[Start of section]
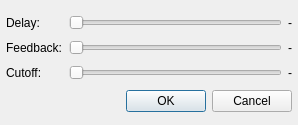
Qt form qmmp/src/plugins/Effect/subwoofer/settingsdialog.ui (Greedysky/TTKMusicPlayer) before a commit.
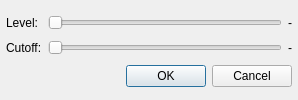
The same form after that commit.

The edit to the form file:
```diff
--- a/qmmp/src/plugins/Effect/subwoofer/settingsdialog.ui
+++ b/qmmp/src/plugins/Effect/subwoofer/settingsdialog.ui
@@ -7,19 +7,19 @@
     <x>0</x>
     <y>0</y>
     <width>298</width>
-    <height>125</height>
+    <height>100</height>
    </rect>
   </property>
   <property name="minimumSize">
    <size>
     <width>298</width>
-    <height>125</height>
+    <height>100</height>
    </size>
   </property>
   <property name="maximumSize">
    <size>
     <width>298</width>
-    <height>125</height>
+    <height>100</height>
    </size>
   </property>
   <property name="windowTitle">
@@ -35,36 +35,8 @@
    <property name="bottomMargin">
     <number>6</number>
    </property>
-   <item row="2" column="0">
-    <widget class="QLabel" name="label_3">
-     <property name="text">
-      <string>Cutoff:</string>
-     </property>
-    </widget>
-   </item>
-   <item row="1" column="2">
-    <widget class="QLabel" name="feedLabel">
-     <property name="text">
-      <string>-</string>
-     </property>
-    </widget>
-   </item>
-   <item row="2" column="1">
-    <widget class="QSlider" name="cutOffSlider">
-     <property name="orientation">
-      <enum>Qt::Horizontal</enum>
-     </property>
-    </widget>
-   </item>
    <item row="0" column="1">
-    <widget class="QSlider" name="delaySlider">
-     <property name="orientation">
-      <enum>Qt::Horizontal</enum>
-     </property>
-    </widget>
-   </item>
-   <item row="1" column="1">
-    <widget class="QSlider" name="feedSlider">
+    <widget class="QSlider" name="levelSlider">
      <property name="orientation">
       <enum>Qt::Horizontal</enum>
      </property>
@@ -73,21 +45,7 @@
    <item row="0" column="0">
     <widget class="QLabel" name="label">
      <property name="text">
-      <string>Delay:</string>
-     </property>
-    </widget>
-   </item>
-   <item row="1" column="0">
-    <widget class="QLabel" name="label_2">
-     <property name="text">
-      <string>Feedback:</string>
-     </property>
-    </widget>
-   </item>
-   <item row="2" column="2">
-    <widget class="QLabel" name="cutOffLabel">
-     <property name="text">
-      <string>-</string>
+      <string>Level:</string>
      </property>
     </widget>
    </item>
@@ -111,6 +69,27 @@
      </property>
     </widget>
    </item>
+   <item row="1" column="1">
+    <widget class="QSlider" name="cutOffSlider">
+     <property name="orientation">
+      <enum>Qt::Horizontal</enum>
+     </property>
+    </widget>
+   </item>
+   <item row="1" column="2">
+    <widget class="QLabel" name="cutOffLabel">
+     <property name="text">
+      <string>-</string>
+     </property>
+    </widget>
+   </item>
+   <item row="1" column="0">
+    <widget class="QLabel" name="label_3">
+     <property name="text">
+      <string>Cutoff:</string>
+     </property>
+    </widget>
+   </item>
   </layout>
  </widget>
  <resources/>
```
Left out of the diff: 4 changed lines with no effect on the pictures.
[End of section]
*What to work on*:
Omitting the pictures, repeat all entries exactly.

*Answer space*:
Qt form qmmp/src/plugins/Effect/subwoofer/settingsdialog.ui (Greedysky/TTKMusicPlayer) before a commit.
The same form after that commit.

The edit to the form file:
```diff
--- a/qmmp/src/plugins/Effect/subwoofer/settingsdialog.ui
+++ b/qmmp/src/plugins/Effect/subwoofer/settingsdialog.ui
@@ -7,19 +7,19 @@
     <x>0</x>
     <y>0</y>
     <width>298</width>
-    <height>125</height>
+    <height>100</height>
    </rect>
   </property>
   <property name="minimumSize">
    <size>
     <width>298</width>
-    <height>125</height>
+    <height>100</height>
    </size>
   </property>
   <property name="maximumSize">
    <size>
     <width>298</width>
-    <height>125</height>
+    <height>100</height>
    </size>
   </property>
   <property name="windowTitle">
@@ -35,36 +35,8 @@
    <property name="bottomMargin">
     <number>6</number>
    </property>
-   <item row="2" column="0">
-    <widget class="QLabel" name="label_3">
-     <property name="text">
-      <string>Cutoff:</string>
-     </property>
-    </widget>
-   </item>
-   <item row="1" column="2">
-    <widget class="QLabel" name="feedLabel">
-     <property name="text">
-      <string>-</string>
-     </property>
-    </widget>
-   </item>
-   <item row="2" column="1">
-    <widget class="QSlider" name="cutOffSlider">
-     <property name="orientation">
-      <enum>Qt::Horizontal</enum>
-     </property>
-    </widget>
-   </item>
    <item row="0" column="1">
-    <widget class="QSlider" name="delaySlider">
-     <property name="orientation">
-      <enum>Qt::Horizontal</enum>
-     </property>
-    </widget>
-   </item>
-   <item row="1" column="1">
-    <widget class="QSlider" name="feedSlider">
+    <widget class="QSlider" name="levelSlider">
      <property name="orientation">
       <enum>Qt::Horizontal</enum>
      </property>
@@ -73,21 +45,7 @@
    <item row="0" column="0">
     <widget class="QLabel" name="label">
      <property name="text">
-      <string>Delay:</string>
-     </property>
-    </widget>
-   </item>
-   <item row="1" column="0">
-    <widget class="QLabel" name="label_2">
-     <property name="text">
-      <string>Feedback:</string>
-     </property>
-    </widget>
-   </item>
-   <item row="2" column="2">
-    <widget class="QLabel" name="cutOffLabel">
-     <property name="text">
-      <string>-</string>
+      <string>Level:</string>
      </property>
     </widget>
    </item>
@@ -111,6 +69,27 @@
      </property>
     </widget>
    </item>
+   <item row="1" column="1">
+    <widget class="QSlider" name="cutOffSlider">
+     <property name="orientation">
+      <enum>Qt::Horizontal</enum>
+     </property>
+    </widget>
+   </item>
+   <item row="1" column="2">
+    <widget class="QLabel" name="cutOffLabel">
+     <property name="text">
+      <string>-</string>
+     </property>
+    </widget>
+   </item>
+   <item row="1" column="0">
+    <widget class="QLabel" name="label_3">
+     <property name="text">
+      <string>Cutoff:</string>
+     </property>
+    </widget>
+   </item>
   </layout>
  </widget>
  <resources/>
```
Left out of the diff: 4 changed lines with no effect on the pictures.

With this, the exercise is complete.